Read the data that follows. Then repeat it exactly.

*** Given entries ***

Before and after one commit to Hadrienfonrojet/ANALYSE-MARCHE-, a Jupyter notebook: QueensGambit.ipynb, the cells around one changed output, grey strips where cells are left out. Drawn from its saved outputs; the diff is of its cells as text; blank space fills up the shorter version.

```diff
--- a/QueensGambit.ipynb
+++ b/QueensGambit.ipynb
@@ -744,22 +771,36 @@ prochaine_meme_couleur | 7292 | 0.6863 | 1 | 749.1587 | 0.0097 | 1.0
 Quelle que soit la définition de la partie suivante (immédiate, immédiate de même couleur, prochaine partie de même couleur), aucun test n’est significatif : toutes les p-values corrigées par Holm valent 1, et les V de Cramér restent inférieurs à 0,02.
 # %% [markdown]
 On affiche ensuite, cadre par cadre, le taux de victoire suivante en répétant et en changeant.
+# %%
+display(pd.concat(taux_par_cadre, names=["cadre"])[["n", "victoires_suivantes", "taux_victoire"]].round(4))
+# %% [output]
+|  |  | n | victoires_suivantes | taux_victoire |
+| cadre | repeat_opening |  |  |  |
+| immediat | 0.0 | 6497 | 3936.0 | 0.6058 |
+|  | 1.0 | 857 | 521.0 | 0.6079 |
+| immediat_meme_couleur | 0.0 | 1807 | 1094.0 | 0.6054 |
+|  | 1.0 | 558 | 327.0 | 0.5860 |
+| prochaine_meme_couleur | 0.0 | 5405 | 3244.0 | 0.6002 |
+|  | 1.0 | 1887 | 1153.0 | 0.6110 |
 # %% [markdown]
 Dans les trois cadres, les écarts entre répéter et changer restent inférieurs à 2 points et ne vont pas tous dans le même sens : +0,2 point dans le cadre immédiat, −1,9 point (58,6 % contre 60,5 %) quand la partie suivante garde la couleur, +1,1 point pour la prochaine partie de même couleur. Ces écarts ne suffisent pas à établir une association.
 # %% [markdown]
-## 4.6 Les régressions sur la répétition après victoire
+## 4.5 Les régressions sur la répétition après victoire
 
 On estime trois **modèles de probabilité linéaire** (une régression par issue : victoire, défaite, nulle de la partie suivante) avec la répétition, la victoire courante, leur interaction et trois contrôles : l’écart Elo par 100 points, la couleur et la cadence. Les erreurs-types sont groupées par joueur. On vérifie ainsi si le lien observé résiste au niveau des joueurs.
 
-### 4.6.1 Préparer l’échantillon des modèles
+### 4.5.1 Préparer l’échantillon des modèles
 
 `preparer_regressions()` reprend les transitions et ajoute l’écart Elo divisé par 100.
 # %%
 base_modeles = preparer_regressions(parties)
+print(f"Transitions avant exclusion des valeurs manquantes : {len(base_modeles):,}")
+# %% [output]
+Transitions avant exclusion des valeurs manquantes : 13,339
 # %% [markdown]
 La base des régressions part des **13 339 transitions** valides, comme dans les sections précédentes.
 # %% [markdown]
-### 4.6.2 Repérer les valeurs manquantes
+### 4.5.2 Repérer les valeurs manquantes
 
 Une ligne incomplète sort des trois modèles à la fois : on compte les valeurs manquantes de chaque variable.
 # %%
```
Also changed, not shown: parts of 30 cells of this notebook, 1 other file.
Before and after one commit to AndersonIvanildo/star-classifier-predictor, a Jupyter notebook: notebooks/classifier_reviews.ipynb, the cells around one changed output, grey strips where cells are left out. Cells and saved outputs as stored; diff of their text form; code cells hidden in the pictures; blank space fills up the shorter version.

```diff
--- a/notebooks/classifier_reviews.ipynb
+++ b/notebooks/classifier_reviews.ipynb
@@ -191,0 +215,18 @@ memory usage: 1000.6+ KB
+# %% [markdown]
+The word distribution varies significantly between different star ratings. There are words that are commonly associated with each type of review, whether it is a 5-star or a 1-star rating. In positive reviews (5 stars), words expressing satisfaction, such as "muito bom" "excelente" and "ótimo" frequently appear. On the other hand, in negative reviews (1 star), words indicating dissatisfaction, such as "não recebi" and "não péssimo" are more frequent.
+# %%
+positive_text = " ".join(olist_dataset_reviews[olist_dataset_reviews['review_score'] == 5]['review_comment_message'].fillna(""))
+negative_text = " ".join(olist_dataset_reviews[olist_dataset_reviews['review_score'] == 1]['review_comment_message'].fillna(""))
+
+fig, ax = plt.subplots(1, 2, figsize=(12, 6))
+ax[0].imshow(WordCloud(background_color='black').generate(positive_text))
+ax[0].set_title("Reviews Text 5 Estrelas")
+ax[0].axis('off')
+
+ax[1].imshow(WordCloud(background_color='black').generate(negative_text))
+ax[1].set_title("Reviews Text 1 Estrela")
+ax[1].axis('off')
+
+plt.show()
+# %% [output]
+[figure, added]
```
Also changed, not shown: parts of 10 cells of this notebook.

*** End of Given entries ***

### Answer section
Before and after one commit to Hadrienfonrojet/ANALYSE-MARCHE-, a Jupyter notebook: QueensGambit.ipynb, the cells around one changed output, grey strips where cells are left out. Drawn from its saved outputs; the diff is of its cells as text; blank space fills up the shorter version.

```diff
--- a/QueensGambit.ipynb
+++ b/QueensGambit.ipynb
@@ -744,22 +771,36 @@ prochaine_meme_couleur | 7292 | 0.6863 | 1 | 749.1587 | 0.0097 | 1.0
 Quelle que soit la définition de la partie suivante (immédiate, immédiate de même couleur, prochaine partie de même couleur), aucun test n’est significatif : toutes les p-values corrigées par Holm valent 1, et les V de Cramér restent inférieurs à 0,02.
 # %% [markdown]
 On affiche ensuite, cadre par cadre, le taux de victoire suivante en répétant et en changeant.
+# %%
+display(pd.concat(taux_par_cadre, names=["cadre"])[["n", "victoires_suivantes", "taux_victoire"]].round(4))
+# %% [output]
+|  |  | n | victoires_suivantes | taux_victoire |
+| cadre | repeat_opening |  |  |  |
+| immediat | 0.0 | 6497 | 3936.0 | 0.6058 |
+|  | 1.0 | 857 | 521.0 | 0.6079 |
+| immediat_meme_couleur | 0.0 | 1807 | 1094.0 | 0.6054 |
+|  | 1.0 | 558 | 327.0 | 0.5860 |
+| prochaine_meme_couleur | 0.0 | 5405 | 3244.0 | 0.6002 |
+|  | 1.0 | 1887 | 1153.0 | 0.6110 |
 # %% [markdown]
 Dans les trois cadres, les écarts entre répéter et changer restent inférieurs à 2 points et ne vont pas tous dans le même sens : +0,2 point dans le cadre immédiat, −1,9 point (58,6 % contre 60,5 %) quand la partie suivante garde la couleur, +1,1 point pour la prochaine partie de même couleur. Ces écarts ne suffisent pas à établir une association.
 # %% [markdown]
-## 4.6 Les régressions sur la répétition après victoire
+## 4.5 Les régressions sur la répétition après victoire
 
 On estime trois **modèles de probabilité linéaire** (une régression par issue : victoire, défaite, nulle de la partie suivante) avec la répétition, la victoire courante, leur interaction et trois contrôles : l’écart Elo par 100 points, la couleur et la cadence. Les erreurs-types sont groupées par joueur. On vérifie ainsi si le lien observé résiste au niveau des joueurs.
 
-### 4.6.1 Préparer l’échantillon des modèles
+### 4.5.1 Préparer l’échantillon des modèles
 
 `preparer_regressions()` reprend les transitions et ajoute l’écart Elo divisé par 100.
 # %%
 base_modeles = preparer_regressions(parties)
+print(f"Transitions avant exclusion des valeurs manquantes : {len(base_modeles):,}")
+# %% [output]
+Transitions avant exclusion des valeurs manquantes : 13,339
 # %% [markdown]
 La base des régressions part des **13 339 transitions** valides, comme dans les sections précédentes.
 # %% [markdown]
-### 4.6.2 Repérer les valeurs manquantes
+### 4.5.2 Repérer les valeurs manquantes
 
 Une ligne incomplète sort des trois modèles à la fois : on compte les valeurs manquantes de chaque variable.
 # %%
```
Also changed, not shown: parts of 30 cells of this notebook, 1 other file.
Before and after one commit to AndersonIvanildo/star-classifier-predictor, a Jupyter notebook: notebooks/classifier_reviews.ipynb, the cells around one changed output, grey strips where cells are left out. Cells and saved outputs as stored; diff of their text form; code cells hidden in the pictures; blank space fills up the shorter version.

```diff
--- a/notebooks/classifier_reviews.ipynb
+++ b/notebooks/classifier_reviews.ipynb
@@ -191,0 +215,18 @@ memory usage: 1000.6+ KB
+# %% [markdown]
+The word distribution varies significantly between different star ratings. There are words that are commonly associated with each type of review, whether it is a 5-star or a 1-star rating. In positive reviews (5 stars), words expressing satisfaction, such as "muito bom" "excelente" and "ótimo" frequently appear. On the other hand, in negative reviews (1 star), words indicating dissatisfaction, such as "não recebi" and "não péssimo" are more frequent.
+# %%
+positive_text = " ".join(olist_dataset_reviews[olist_dataset_reviews['review_score'] == 5]['review_comment_message'].fillna(""))
+negative_text = " ".join(olist_dataset_reviews[olist_dataset_reviews['review_score'] == 1]['review_comment_message'].fillna(""))
+
+fig, ax = plt.subplots(1, 2, figsize=(12, 6))
+ax[0].imshow(WordCloud(background_color='black').generate(positive_text))
+ax[0].set_title("Reviews Text 5 Estrelas")
+ax[0].axis('off')
+
+ax[1].imshow(WordCloud(background_color='black').generate(negative_text))
+ax[1].set_title("Reviews Text 1 Estrela")
+ax[1].axis('off')
+
+plt.show()
+# %% [output]
+[figure, added]
```
Also changed, not shown: parts of 10 cells of this notebook.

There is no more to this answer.